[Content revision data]
+ + + + +

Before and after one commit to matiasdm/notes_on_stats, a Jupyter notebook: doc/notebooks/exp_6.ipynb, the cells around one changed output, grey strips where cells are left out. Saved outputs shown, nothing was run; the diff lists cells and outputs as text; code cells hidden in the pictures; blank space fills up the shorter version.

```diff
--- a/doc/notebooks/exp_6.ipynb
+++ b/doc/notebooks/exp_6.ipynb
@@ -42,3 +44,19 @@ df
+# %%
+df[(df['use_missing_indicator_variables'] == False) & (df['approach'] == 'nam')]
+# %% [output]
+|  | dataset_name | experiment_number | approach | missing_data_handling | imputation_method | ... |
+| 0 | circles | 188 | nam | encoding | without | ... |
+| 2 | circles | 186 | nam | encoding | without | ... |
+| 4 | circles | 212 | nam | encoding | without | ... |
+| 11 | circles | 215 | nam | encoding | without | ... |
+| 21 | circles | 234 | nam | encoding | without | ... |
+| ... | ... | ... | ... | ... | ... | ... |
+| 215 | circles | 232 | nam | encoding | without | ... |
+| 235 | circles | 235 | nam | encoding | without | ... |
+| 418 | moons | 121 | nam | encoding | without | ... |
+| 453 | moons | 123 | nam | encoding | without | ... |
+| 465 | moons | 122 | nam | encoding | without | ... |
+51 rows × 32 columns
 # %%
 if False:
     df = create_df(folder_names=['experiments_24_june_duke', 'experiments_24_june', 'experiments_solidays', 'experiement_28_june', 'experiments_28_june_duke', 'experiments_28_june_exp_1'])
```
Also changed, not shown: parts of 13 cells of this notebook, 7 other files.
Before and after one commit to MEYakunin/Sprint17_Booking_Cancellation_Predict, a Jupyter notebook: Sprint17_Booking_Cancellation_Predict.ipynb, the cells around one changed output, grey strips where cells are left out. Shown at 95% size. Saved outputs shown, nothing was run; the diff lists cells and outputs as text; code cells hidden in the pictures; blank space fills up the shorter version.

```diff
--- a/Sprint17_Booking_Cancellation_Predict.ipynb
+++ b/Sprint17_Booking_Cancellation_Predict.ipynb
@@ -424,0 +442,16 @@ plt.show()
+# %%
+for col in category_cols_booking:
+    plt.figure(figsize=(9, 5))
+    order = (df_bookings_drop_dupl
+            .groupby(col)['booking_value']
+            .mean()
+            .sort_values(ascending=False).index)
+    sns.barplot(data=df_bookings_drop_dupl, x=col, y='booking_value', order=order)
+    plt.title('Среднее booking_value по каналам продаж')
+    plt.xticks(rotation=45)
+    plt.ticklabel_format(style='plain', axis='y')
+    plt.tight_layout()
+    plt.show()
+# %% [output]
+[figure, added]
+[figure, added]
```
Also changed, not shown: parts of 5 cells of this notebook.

+ + + + +

▶ HOW TO COMPLETE THIS TASK
Would you filter the entries above and keep each line that has the word "False"?

▶ EXERCISE RESPONSE
+df[(df['use_missing_indicator_variables'] == False) & (df['approach'] == 'nam')]
 if False:
+            .sort_values(ascending=False).index)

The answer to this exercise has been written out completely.